• WHAT NEEDS TO BE DONE
Return exactly the span of lines in the following data that opens with the line containing "to jackzhaojin/shadow-pivot-ai-agentv2, a" and closes with the line containing "Also changed, not". Include nothing else.

DATA SHOWN Start Marker

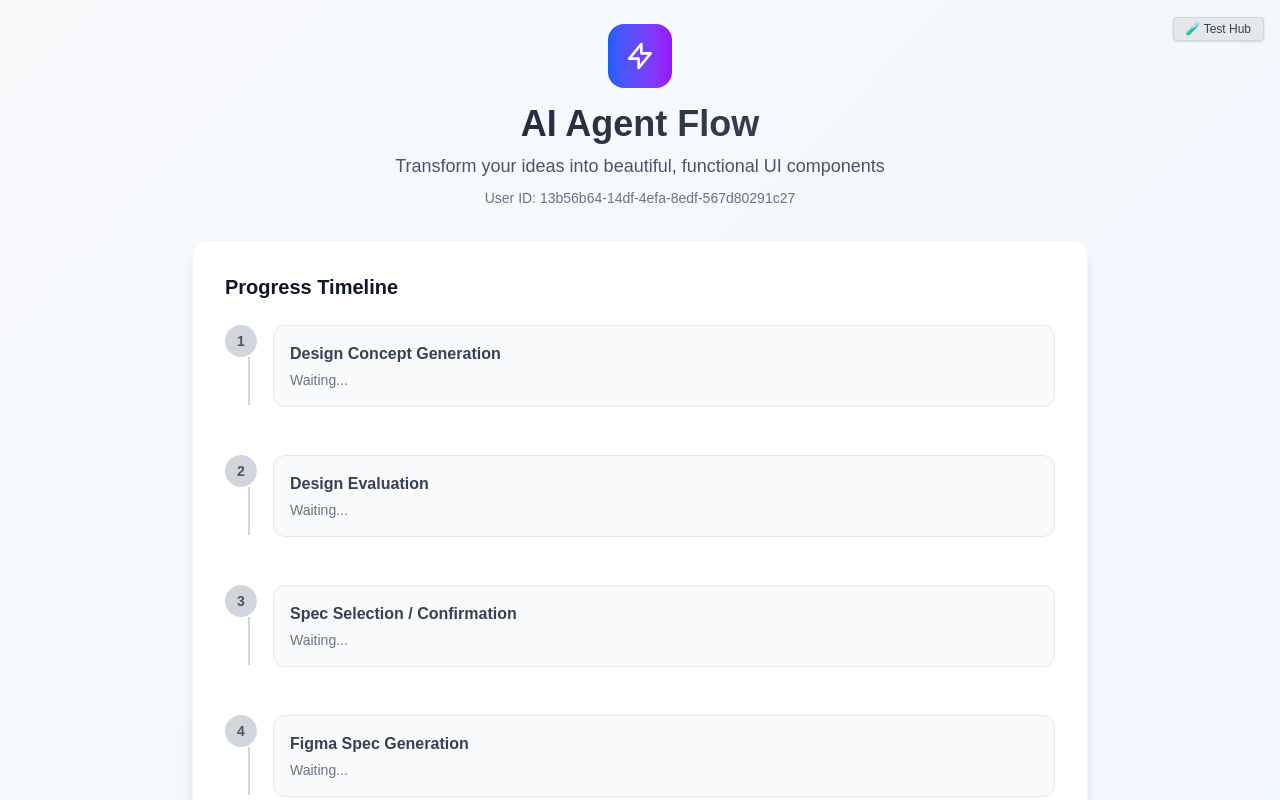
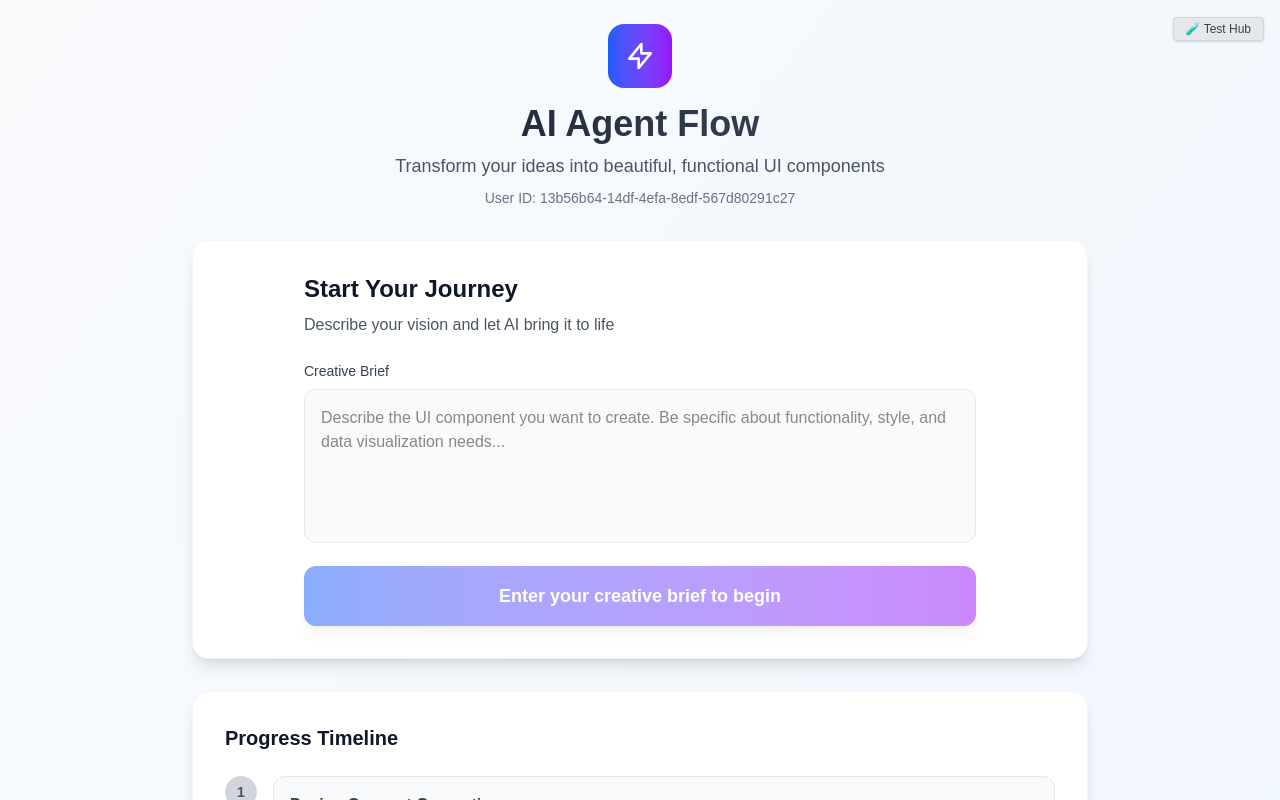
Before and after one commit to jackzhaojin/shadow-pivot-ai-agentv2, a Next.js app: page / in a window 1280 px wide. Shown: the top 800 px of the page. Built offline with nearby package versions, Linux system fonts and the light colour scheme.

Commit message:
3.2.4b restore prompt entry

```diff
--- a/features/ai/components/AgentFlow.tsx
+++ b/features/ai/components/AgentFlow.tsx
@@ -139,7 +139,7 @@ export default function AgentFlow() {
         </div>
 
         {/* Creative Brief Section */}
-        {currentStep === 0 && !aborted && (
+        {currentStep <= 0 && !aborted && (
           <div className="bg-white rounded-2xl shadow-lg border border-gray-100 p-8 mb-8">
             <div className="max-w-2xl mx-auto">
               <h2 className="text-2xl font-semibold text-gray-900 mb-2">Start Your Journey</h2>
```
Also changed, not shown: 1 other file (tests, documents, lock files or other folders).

DATA SHOWN End Marker
DATA SHOWN Start Marker

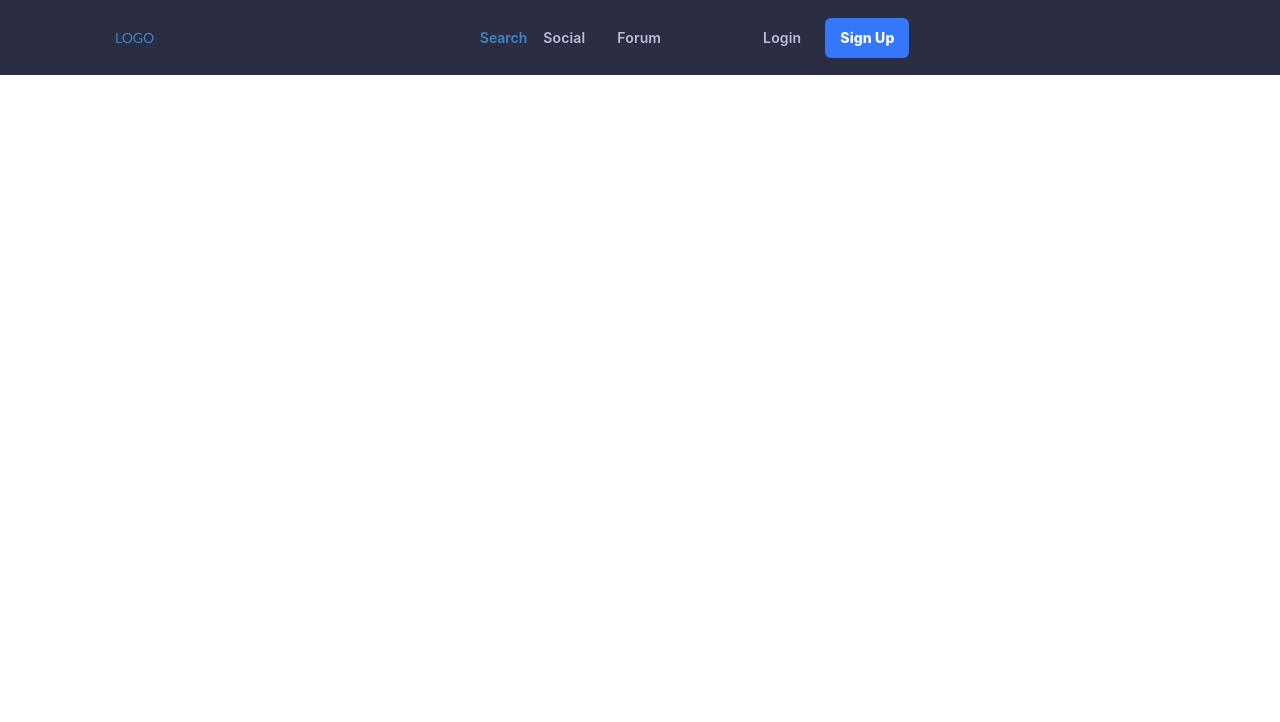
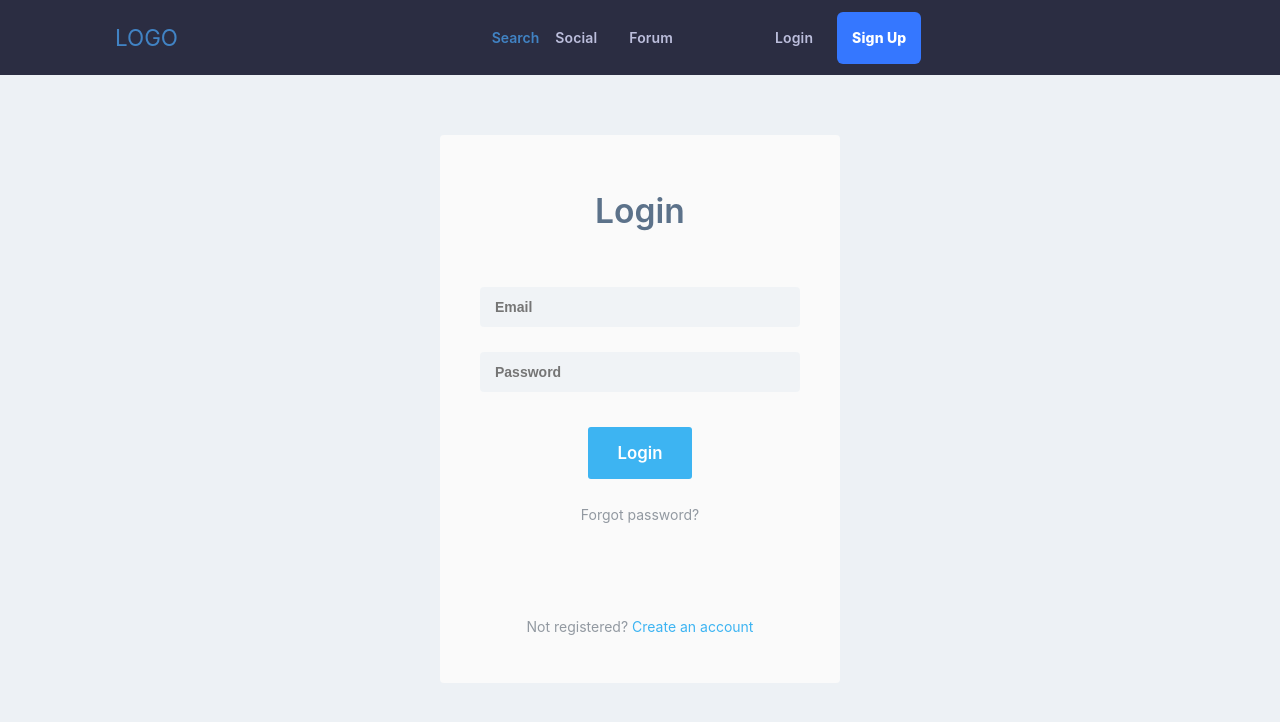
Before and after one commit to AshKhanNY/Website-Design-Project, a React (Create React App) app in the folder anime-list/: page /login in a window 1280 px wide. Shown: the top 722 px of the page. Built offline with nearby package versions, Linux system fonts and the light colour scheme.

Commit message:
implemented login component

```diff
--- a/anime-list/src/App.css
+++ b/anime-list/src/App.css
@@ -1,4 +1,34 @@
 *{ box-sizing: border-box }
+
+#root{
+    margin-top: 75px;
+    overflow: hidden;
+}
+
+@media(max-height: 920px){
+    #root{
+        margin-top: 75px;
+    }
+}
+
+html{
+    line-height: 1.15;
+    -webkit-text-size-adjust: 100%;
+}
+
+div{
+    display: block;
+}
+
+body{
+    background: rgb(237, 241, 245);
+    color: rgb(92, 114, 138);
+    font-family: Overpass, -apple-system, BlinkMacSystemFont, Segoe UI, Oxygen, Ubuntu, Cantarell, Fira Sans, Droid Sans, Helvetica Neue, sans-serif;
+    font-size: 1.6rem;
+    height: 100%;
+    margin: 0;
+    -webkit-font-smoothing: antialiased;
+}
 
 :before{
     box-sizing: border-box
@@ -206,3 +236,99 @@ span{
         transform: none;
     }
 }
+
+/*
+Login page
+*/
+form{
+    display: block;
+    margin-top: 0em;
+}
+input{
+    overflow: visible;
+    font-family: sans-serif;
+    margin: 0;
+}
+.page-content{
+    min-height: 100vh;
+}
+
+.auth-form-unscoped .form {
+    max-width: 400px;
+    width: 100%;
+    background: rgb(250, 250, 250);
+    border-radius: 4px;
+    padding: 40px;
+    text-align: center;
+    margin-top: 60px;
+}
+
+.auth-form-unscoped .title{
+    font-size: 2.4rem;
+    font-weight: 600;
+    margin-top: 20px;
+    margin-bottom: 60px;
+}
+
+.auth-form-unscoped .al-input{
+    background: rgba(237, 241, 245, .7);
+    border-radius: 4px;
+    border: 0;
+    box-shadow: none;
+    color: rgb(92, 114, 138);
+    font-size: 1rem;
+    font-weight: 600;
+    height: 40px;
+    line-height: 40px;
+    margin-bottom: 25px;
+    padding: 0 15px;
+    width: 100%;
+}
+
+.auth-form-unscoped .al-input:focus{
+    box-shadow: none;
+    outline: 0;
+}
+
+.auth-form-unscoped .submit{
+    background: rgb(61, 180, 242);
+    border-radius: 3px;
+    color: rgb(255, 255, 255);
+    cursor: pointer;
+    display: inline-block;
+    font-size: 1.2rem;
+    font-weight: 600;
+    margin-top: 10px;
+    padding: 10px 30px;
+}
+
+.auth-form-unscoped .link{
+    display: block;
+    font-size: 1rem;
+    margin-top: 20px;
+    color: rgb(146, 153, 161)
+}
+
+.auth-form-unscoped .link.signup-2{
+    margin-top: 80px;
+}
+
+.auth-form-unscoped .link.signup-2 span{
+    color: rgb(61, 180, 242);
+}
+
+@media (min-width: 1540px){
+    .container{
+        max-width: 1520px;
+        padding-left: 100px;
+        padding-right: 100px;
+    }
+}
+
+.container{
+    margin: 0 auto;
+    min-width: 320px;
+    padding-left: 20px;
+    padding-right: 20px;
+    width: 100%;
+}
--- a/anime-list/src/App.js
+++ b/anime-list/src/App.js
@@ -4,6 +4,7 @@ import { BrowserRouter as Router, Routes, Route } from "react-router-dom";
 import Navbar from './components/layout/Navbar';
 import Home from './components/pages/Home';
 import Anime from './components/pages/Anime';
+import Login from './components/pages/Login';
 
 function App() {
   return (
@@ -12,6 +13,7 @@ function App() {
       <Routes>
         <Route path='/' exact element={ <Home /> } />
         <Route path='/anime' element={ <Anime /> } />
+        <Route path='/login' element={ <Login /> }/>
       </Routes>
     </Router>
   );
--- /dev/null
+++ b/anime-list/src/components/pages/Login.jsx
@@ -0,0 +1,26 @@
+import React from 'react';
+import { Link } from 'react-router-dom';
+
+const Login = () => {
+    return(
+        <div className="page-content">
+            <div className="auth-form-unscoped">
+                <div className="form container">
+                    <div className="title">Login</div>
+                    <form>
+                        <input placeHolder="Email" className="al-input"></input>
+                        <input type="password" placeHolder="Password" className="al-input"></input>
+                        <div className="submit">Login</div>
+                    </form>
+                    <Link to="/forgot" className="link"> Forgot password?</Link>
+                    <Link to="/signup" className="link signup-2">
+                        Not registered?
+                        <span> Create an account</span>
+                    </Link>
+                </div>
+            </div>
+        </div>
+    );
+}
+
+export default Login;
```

DATA SHOWN End Marker

• RESPONSE AREA
Before and after one commit to jackzhaojin/shadow-pivot-ai-agentv2, a Next.js app: page / in a window 1280 px wide. Shown: the top 800 px of the page. Built offline with nearby package versions, Linux system fonts and the light colour scheme.

Commit message:
3.2.4b restore prompt entry

```diff
--- a/features/ai/components/AgentFlow.tsx
+++ b/features/ai/components/AgentFlow.tsx
@@ -139,7 +139,7 @@ export default function AgentFlow() {
         </div>
 
         {/* Creative Brief Section */}
-        {currentStep === 0 && !aborted && (
+        {currentStep <= 0 && !aborted && (
           <div className="bg-white rounded-2xl shadow-lg border border-gray-100 p-8 mb-8">
             <div className="max-w-2xl mx-auto">
               <h2 className="text-2xl font-semibold text-gray-900 mb-2">Start Your Journey</h2>
```
Also changed, not shown: 1 other file (tests, documents, lock files or other folders).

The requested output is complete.